"You have to start where you are."
For example, if you’re new at it, you might take a certain pride in being a meditator. You come back from a retreat and your friends say, “Where were you?” and you say, “Oh, I was just meditating for ten days in a monastery on Cape Breton Island. We kept silence most of the time and we meditated many, many hours every day.” You have this feeling, “Wow! Are they going to be impressed.” Perhaps in other situations you feel a little embarrassed. If your parents ask you where you were, you might say, “Oh, I just went on a little trip to Cape Breton.”

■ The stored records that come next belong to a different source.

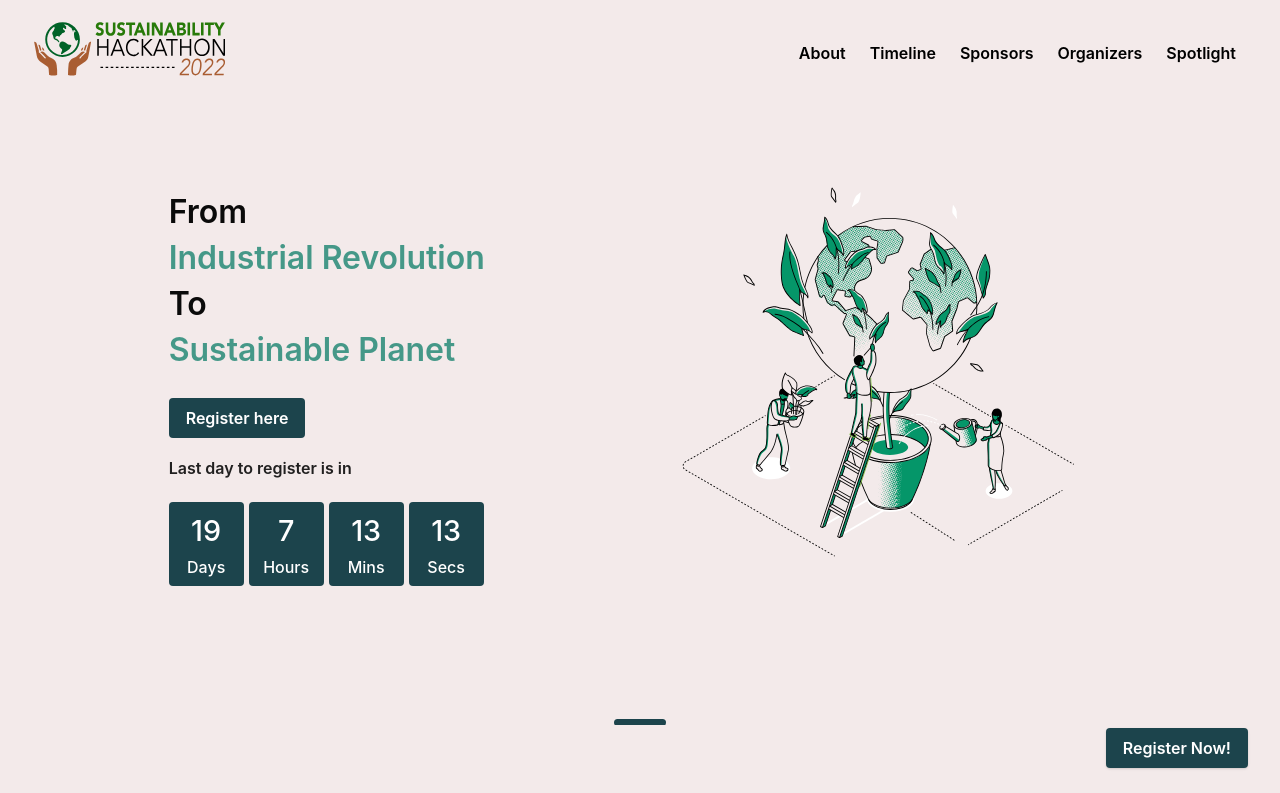
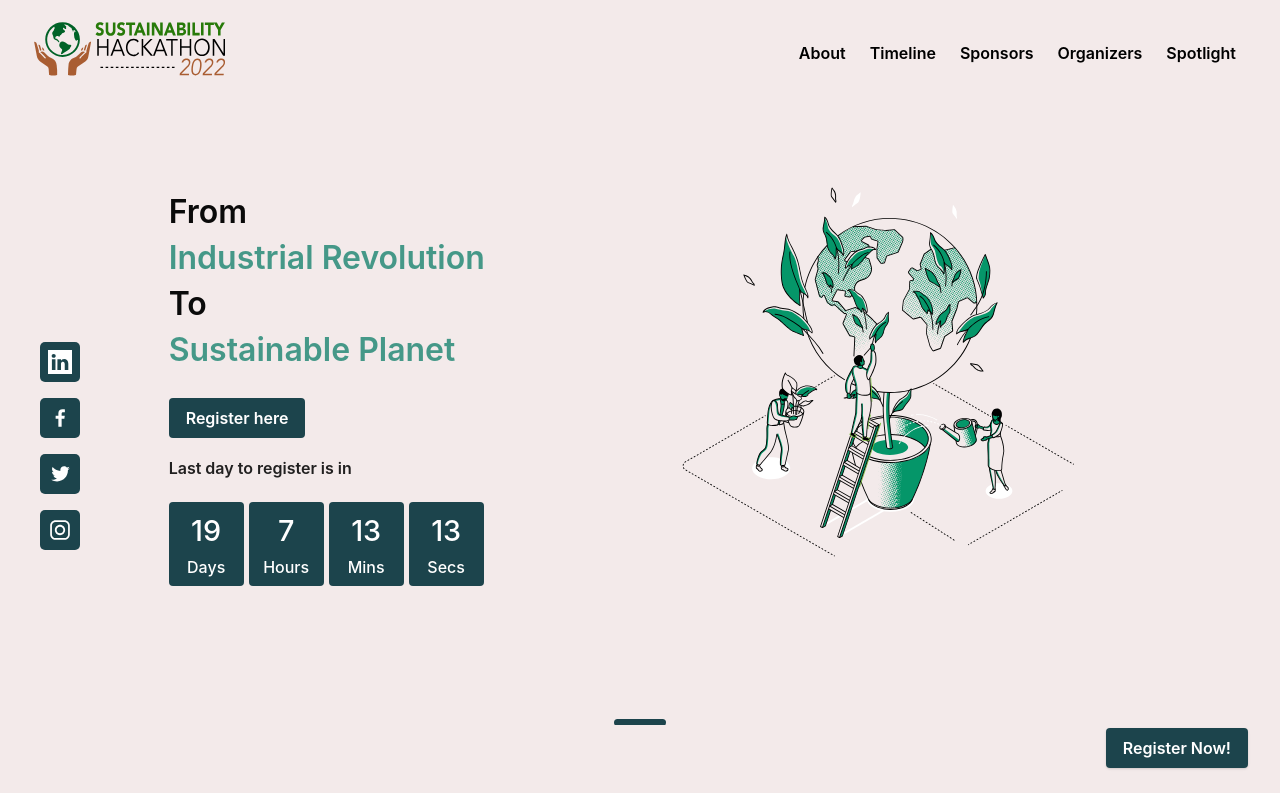
Before and after one commit to ashishks55/seneca-hackathon-2022, a Gatsby site: page / in a window 1280 px wide. Shown: the top 793 px of the page. Built offline with nearby package versions, Linux system fonts and the light colour scheme; Gatsby itself is replaced by a stand-in of ours.

Commit message:
social icons fix

```diff
--- a/src/components/layout.js
+++ b/src/components/layout.js
@@ -11,6 +11,7 @@ import { useStaticQuery, graphql } from "gatsby"
 import 'bulma/css/bulma.css'
 import Footer from "./footer"
 import Header from "./header"
+import SocialMedia from '../components/reusable/socialmedia';
 import "./layout.css"
 
 
@@ -38,6 +39,7 @@ const Layout = ({ children }) => {
                 <a className='button is-success static-button is-hidden-mobile' target='_blank' rel="noopener noreferrer" href='https://www.eventbrite.ca/e/senecas-sustainability-hackathon-2022-registration-205162405277'>
                     <span>Register Now!</span>
                 </a>
+                <SocialMedia classes="floating-left"/>
             </div>
         </>
     )
```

To begin with, just give up any expectations of yourself. That’s a simple good instruction for how to meditate. Liberate yourself from any sort of idea of how you’re supposed to be, and just sit. Then remember this instruction occasionally during the meditation period, because you’re going to do a lot of talking to yourself about how right or how wrong you are. You’re going to spend a lot of time on center stage as the star of your own movie. You can spend a lot of time planning, worrying, and trying to get it all right.
"The changes go on and on. Observe them with no expectation of how you’re supposed to be, or who you are."
Instead of holding on to a limited identity of yourself, do your best to observe yourself minute after minute. Observe what’s happening. You’ll keep freezing it by fixating on it, because you do have an idea of who you are; we all have an idea of who we are. But if you’ll just observe instead of fixating, the meditation itself will begin to shake that identity up a lot. You’ll begin to have doubt about being just one way; you’ll see that who you are and how you are keep changing. The first five minutes of the meditation period you’re depressed; the gong rings and you feel happy. In walking meditation you’re bored; you sit down on your cushion again and your back hurts. The gong rings and you realize you’ve been on a shopping spree in New York City. The changes go on and on. Observe them with no expectation of how you’re supposed to be, or who you are. Just sit there and see what happens.